Here we are again, about to take the second to college, and it is NO EXAGGERATION to confess that I did not prepare for this launch. Not this soon. Not with this girl.
Emily is my firstborn. However, when we adopted our kids from Colombia, Emily became the 2nd oldest. I did not realize how much that would impact her. I was sensitive to birth order and we discussed it with friends, family and our social worker before we adopted. But I thought it would be okay because I already knew that Emily would not be the first to date, first to drive, nor the first to leave the nest. What I didn’t fully prepare for was Emily’s own realization and grief with not being the first.
When we got Emily’s diagnosis of Pervasive Development Disorder—Not Otherwise Specified (PDD-NOS) at age 7 (a diagnosis that now just falls under the Autism Spectrum Disorder), there was much about her future that became uncertain. We grieved over future losses—would she ever really be able to learn as her peers, would she have meaningful friendships, would she go to college, get married, have children?
Our own future plans of being empty-nesters by age 50 were interrupted with this diagnosis. (By the way, I AM SO GLAD THAT PLAN WAS INTERRUPTED!!!) BUT having a diagnosis helped us know how to help Emily. We found resources and awesome teachers AND we accepted the idea of Emily living with us the rest of our lives if needed.
You know what I didn’t know when she was 7? I didn’t know she would become one of the most courageous, strong, and perceptive among our family.

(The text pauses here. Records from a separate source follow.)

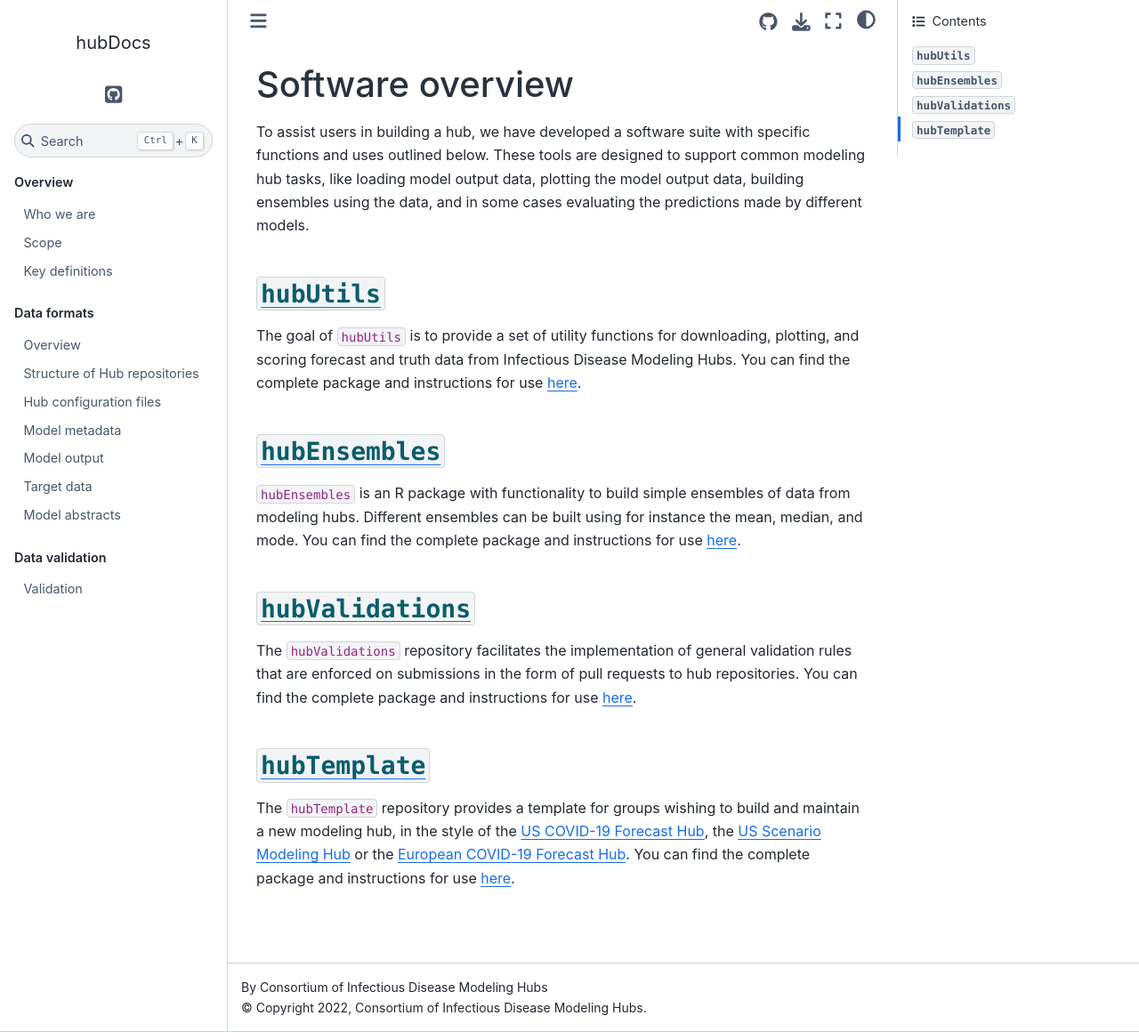
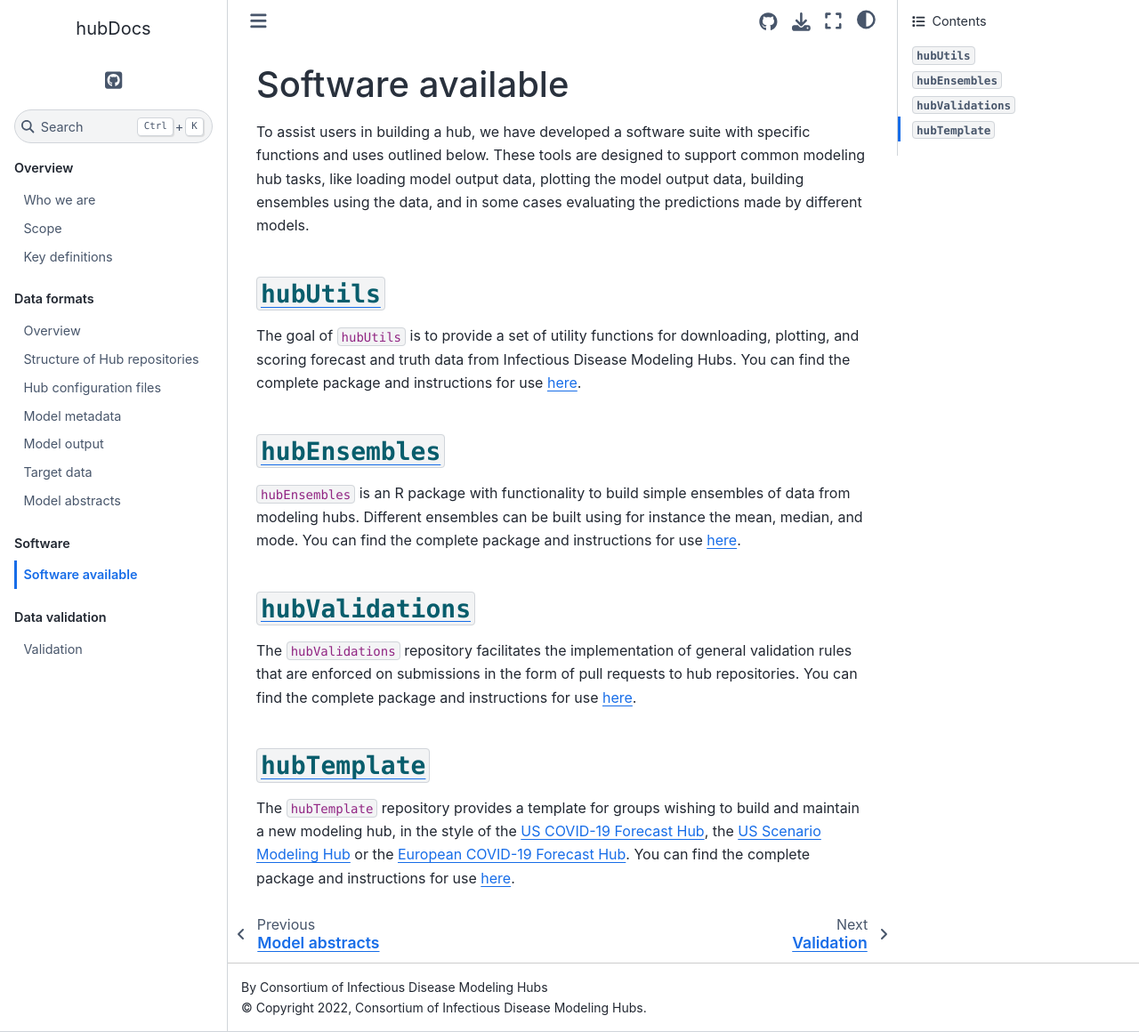
Before and after one commit to hubverse-org/hubDocs, a Sphinx documentation site: the page built from docs/source/software/software-available.md, in a window 1280 px wide and 1160 px high. Shown: the whole window at 89% size. Built offline with Sphinx 7.4.7 and the Sphinx Book theme 1.1.4, drawn with Linux system fonts in a browser that asks for light colours; pages that are not in the unit, such as notebooks, are missing from menus.

Commit message:
Renaming subheader

```diff
--- a/docs/source/software/software-overview.md
+++ b/docs/source/software/software-available.md
@@ -1,4 +1,4 @@
-# Software overview
+# Software available
 
 To assist users in building a hub, we have developed a software suite with specific functions and uses outlined below. These tools are designed to support common modeling hub tasks, like loading model output data, plotting the model output data, building ensembles using the data, and in some cases evaluating the predictions made by different models.
 
```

Emily is uncomfortable in social situations. Emily sees things differently—thinks about things differently. She and I can finish each other’s sentences, but she doesn’t finish my sentences the same way I would, and I don’t finish hers like she would. J
What does courage and strength look like in Emily? Courage looks like walking into an uncomfortable situation every.single.day when all you want to do is isolate in your safe room.
Anxiety arises and you go anyway.
Strength looks like walking out the door again and again when you know you could say the “wrong” thing and get those looks from people around you that make you feel stupid. You have no immediate escape so you stay and endure, and walk out the door again the next day.
Walking out the door again the next day.
One common characteristic of Autism that can present itself is not reading people’s facial expressions and understanding their feelings, and not being able to adequately communicate your own feelings. Not true for Emily. When we have a conversation, I observe how keenly aware she is of my response and facial expression after every thing she says. She glances at her audience whether it’s just one, two or three people in the room to read what their response is and if what she just said will gain approval…acceptance….or not.
It’s a beautiful yet difficult gift to have.
It’s difficult when what you say makes you feel unaccepted. Yet it’s beautiful when it allows you the gift to recognize people’s hurts and show them empathy and compassion. Emily’s perceptiveness goes beyond reading facial expressions. She has an ability to describe people’s true intentions and motivation that has been remarkably accurate.
These qualities about Emily—courage, strength, perceptiveness—comfort me a little as we…guess what…..drop her off at college!
Tomorrow! We are taking Emily to Texas A&M and moving her into a dorm on campus where she will be for the next 4 weeks. If she successfully completes the 4 weeks, Emily will be eligible to complete the next 2 semesters at A&M as a student in the PATHS Program. The 2 semesters consist of course work and an internship that will give her the opportunity to complete a certification as a Paraprofessional.
Tomorrow is a new beginning for Emily that we never expected to happen. I can trust God with her because she is His anyway. And how He got her to this point is nothing short of amazing. Telling that part of the story will be a delight and comfort to me as I let her go and need to be reminded that He has got this.